| Your assignment |
Reproduce what is written in the records below exactly, and leave out the images.

| Items from a dataset |

'''

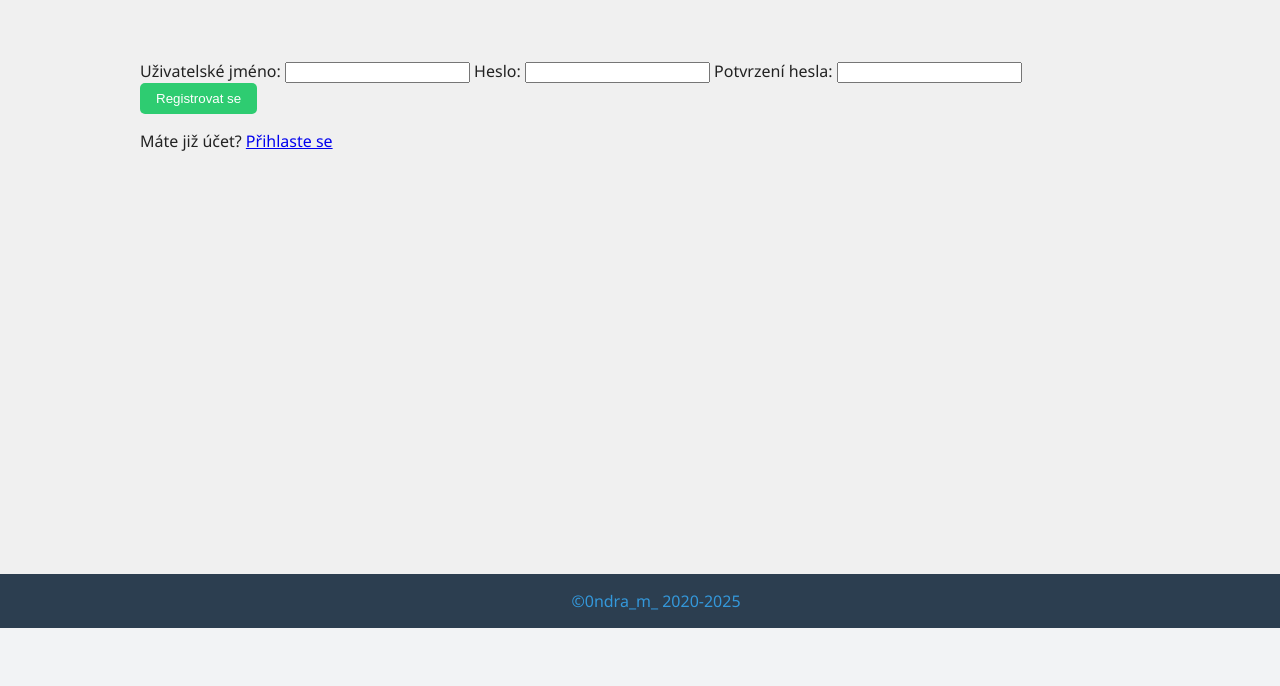
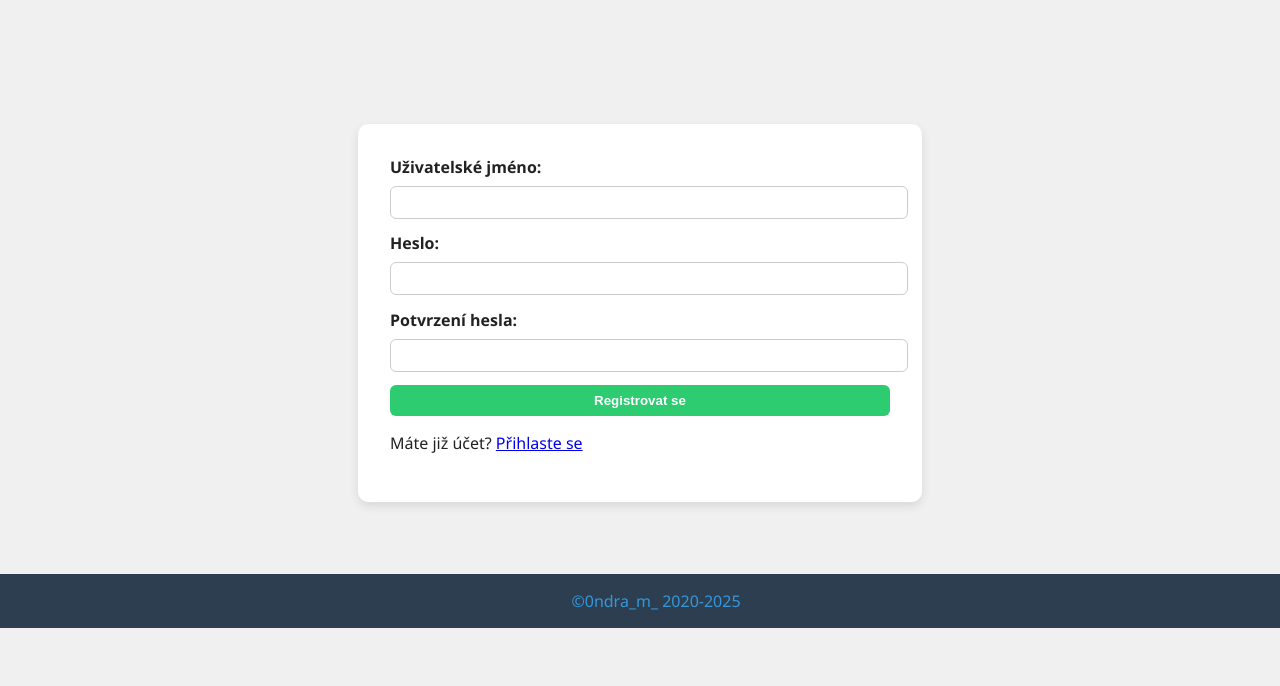
Before and after one commit to 0ndraM/filmdb, a PHP site: page /register.php in a window 1280 px wide. Shown: the part 172-858 px from the top of the page. Before the commit the page ends 800 px from the top, so only its background shows below. Run offline with PHP 8.4, Linux system fonts and the light colour scheme.

Commit message:
štyl moréééé

```diff
--- a/register.php
+++ b/register.php
@@ -71,19 +71,21 @@ if ($_SERVER["REQUEST_METHOD"] == "POST") {
         <div class="success"><?= $zprava ?></div>
     <?php endif; ?>
 
-    <form method="post">
-        <label>Uživatelské jméno:</label>
-        <input type="text" name="username" required>
+    <div class="credentials-container">
+        <form method="post" class="credentials-form">
+            <label class="form-label">Uživatelské jméno:</label>
+            <input type="text" name="username" class="form-input" required>
 
-        <label>Heslo:</label>
-        <input type="password" name="password" required>
+            <label class="form-label">Heslo:</label>
+            <input type="password" name="password" class="form-input" required>
 
-        <label>Potvrzení hesla:</label>
-        <input type="password" name="confirm" required>
+            <label class="form-label">Potvrzení hesla:</label>
+            <input type="password" name="confirm" class="form-input" required>
 
-        <button type="submit">Registrovat se</button>
-    </form>
-    <p>Máte již účet? <a href="login.php">Přihlaste se</a></p>
+            <button type="submit" class="form-button">Registrovat se</button>
+        </form>
+        <p>Máte již účet? <a href="login.php">Přihlaste se</a></p>
+    </div>
 
 </div>
 </body>
--- a/styles.css
+++ b/styles.css
@@ -147,14 +147,6 @@ nav .button {
   background-color: #7a21a7;
 }
 
-.btn-view-dsbld  {
-  background-color: #972ecc;
-}
-
-.btn-view-dsbld:hover {
-  background-color: #797979;
-}
-
 .btn-warning {
   background-color: #f39c12;
 }
@@ -263,9 +255,15 @@ body.dark-mode .admin-table td {
 
 body.dark-mode input,
 body.dark-mode textarea,
-body.dark-mode select,
+body.dark-mode select{
+  background-color: #2b2b2b;
+  color: #e0e0e0;
+  border: 1px solid #555;
+}
+
+
 body.dark-mode button {
-  background-color: #2b2b2b;
+  background-color: #3498db;
   color: #e0e0e0;
   border: 1px solid #555;
 }
@@ -283,3 +281,88 @@ body.dark-mode .theme-toggle {
   background-color: #333;
   color: #fff;
 }
+
+
+/* === CREDENTIALS FORM === */
+.credentials-container {
+  max-width: 500px;
+  margin: 4em auto;
+  padding: 2em;
+  background-color: #fff;
+  border-radius: 10px;
+  box-shadow: 0 4px 10px rgba(0, 0, 0, 0.1);
+}
+
+.credentials-container h2 {
+  text-align: center;
+  margin-bottom: 1em;
+}
+
+.credentials-form .form-label {
+  display: block;
+  margin-bottom: 0.5em;
+  font-weight: bold;
+}
+
+.credentials-form .form-input {
+  width: 100%;
+  padding: 0.6em;
+  margin-bottom: 1em;
+  border: 1px solid #ccc;
+  border-radius: 6px;
+}
+
+.credentials-form .form-input:focus {
+  border-color: #3498db;
+  outline: none;
+  box-shadow: 0 0 0 2px rgba(52, 152, 219, 0.2);
+}
+
+.credentials-form .form-button {
+  width: 100%;
+  background-color: #2ecc71;
+  color: white;
+  padding: 0.6em;
+  border: none;
+  border-radius: 6px;
+  font-weight: bold;
+  cursor: pointer;
+}
+
+.credentials-form .form-button:hover {
+  background-color: #27ae60;
+}
+
+/* === DARK MODE SUPPORT FOR CREDENTIALS === */
+body.dark-mode .credentials-container {
+  background-color: #1f1f1f;
+  color: #ecf0f1;
+}
+
+body.dark-mode .credentials-form .form-input {
+  background-color: #2b2b2b;
+  color: #e0e0e0;
+  border-color: #555;
+}
+
+body.dark-mode .credentials-form .form-button {
+  background-color: #3498db;
+  color: #e0e0e0;
+  border-color: #555;
+}
+
+body.dark-mode .credentials-form .form-input:focus {
+  border-color: #3498db;
+  box-shadow: 0 0 0 2px rgba(52, 152, 219, 0.3);
+}
+
+body.dark-mode .credentials-form .form-button:hover {
+  background-color: #1e70a2;
+}
+
+.form-error {
+  color: red;
+  font-weight: bold;
+  margin-bottom: 1em;
+  text-align: center;
+}
```
Also changed, not shown: admin.php (+41 -0 lines), index.php (+8 -4 lines), login.php (+8 -9 lines).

'''

| Answer to this problem |
Before and after one commit to 0ndraM/filmdb, a PHP site: page /register.php in a window 1280 px wide. Shown: the part 172-858 px from the top of the page. Before the commit the page ends 800 px from the top, so only its background shows below. Run offline with PHP 8.4, Linux system fonts and the light colour scheme.

Commit message:
štyl moréééé

```diff
--- a/register.php
+++ b/register.php
@@ -71,19 +71,21 @@ if ($_SERVER["REQUEST_METHOD"] == "POST") {
         <div class="success"><?= $zprava ?></div>
     <?php endif; ?>
 
-    <form method="post">
-        <label>Uživatelské jméno:</label>
-        <input type="text" name="username" required>
+    <div class="credentials-container">
+        <form method="post" class="credentials-form">
+            <label class="form-label">Uživatelské jméno:</label>
+            <input type="text" name="username" class="form-input" required>
 
-        <label>Heslo:</label>
-        <input type="password" name="password" required>
+            <label class="form-label">Heslo:</label>
+            <input type="password" name="password" class="form-input" required>
 
-        <label>Potvrzení hesla:</label>
-        <input type="password" name="confirm" required>
+            <label class="form-label">Potvrzení hesla:</label>
+            <input type="password" name="confirm" class="form-input" required>
 
-        <button type="submit">Registrovat se</button>
-    </form>
-    <p>Máte již účet? <a href="login.php">Přihlaste se</a></p>
+            <button type="submit" class="form-button">Registrovat se</button>
+        </form>
+        <p>Máte již účet? <a href="login.php">Přihlaste se</a></p>
+    </div>
 
 </div>
 </body>
--- a/styles.css
+++ b/styles.css
@@ -147,14 +147,6 @@ nav .button {
   background-color: #7a21a7;
 }
 
-.btn-view-dsbld  {
-  background-color: #972ecc;
-}
-
-.btn-view-dsbld:hover {
-  background-color: #797979;
-}
-
 .btn-warning {
   background-color: #f39c12;
 }
@@ -263,9 +255,15 @@ body.dark-mode .admin-table td {
 
 body.dark-mode input,
 body.dark-mode textarea,
-body.dark-mode select,
+body.dark-mode select{
+  background-color: #2b2b2b;
+  color: #e0e0e0;
+  border: 1px solid #555;
+}
+
+
 body.dark-mode button {
-  background-color: #2b2b2b;
+  background-color: #3498db;
   color: #e0e0e0;
   border: 1px solid #555;
 }
@@ -283,3 +281,88 @@ body.dark-mode .theme-toggle {
   background-color: #333;
   color: #fff;
 }
+
+
+/* === CREDENTIALS FORM === */
+.credentials-container {
+  max-width: 500px;
+  margin: 4em auto;
+  padding: 2em;
+  background-color: #fff;
+  border-radius: 10px;
+  box-shadow: 0 4px 10px rgba(0, 0, 0, 0.1);
+}
+
+.credentials-container h2 {
+  text-align: center;
+  margin-bottom: 1em;
+}
+
+.credentials-form .form-label {
+  display: block;
+  margin-bottom: 0.5em;
+  font-weight: bold;
+}
+
+.credentials-form .form-input {
+  width: 100%;
+  padding: 0.6em;
+  margin-bottom: 1em;
+  border: 1px solid #ccc;
+  border-radius: 6px;
+}
+
+.credentials-form .form-input:focus {
+  border-color: #3498db;
+  outline: none;
+  box-shadow: 0 0 0 2px rgba(52, 152, 219, 0.2);
+}
+
+.credentials-form .form-button {
+  width: 100%;
+  background-color: #2ecc71;
+  color: white;
+  padding: 0.6em;
+  border: none;
+  border-radius: 6px;
+  font-weight: bold;
+  cursor: pointer;
+}
+
+.credentials-form .form-button:hover {
+  background-color: #27ae60;
+}
+
+/* === DARK MODE SUPPORT FOR CREDENTIALS === */
+body.dark-mode .credentials-container {
+  background-color: #1f1f1f;
+  color: #ecf0f1;
+}
+
+body.dark-mode .credentials-form .form-input {
+  background-color: #2b2b2b;
+  color: #e0e0e0;
+  border-color: #555;
+}
+
+body.dark-mode .credentials-form .form-button {
+  background-color: #3498db;
+  color: #e0e0e0;
+  border-color: #555;
+}
+
+body.dark-mode .credentials-form .form-input:focus {
+  border-color: #3498db;
+  box-shadow: 0 0 0 2px rgba(52, 152, 219, 0.3);
+}
+
+body.dark-mode .credentials-form .form-button:hover {
+  background-color: #1e70a2;
+}
+
+.form-error {
+  color: red;
+  font-weight: bold;
+  margin-bottom: 1em;
+  text-align: center;
+}
```
Also changed, not shown: admin.php (+41 -0 lines), index.php (+8 -4 lines), login.php (+8 -9 lines).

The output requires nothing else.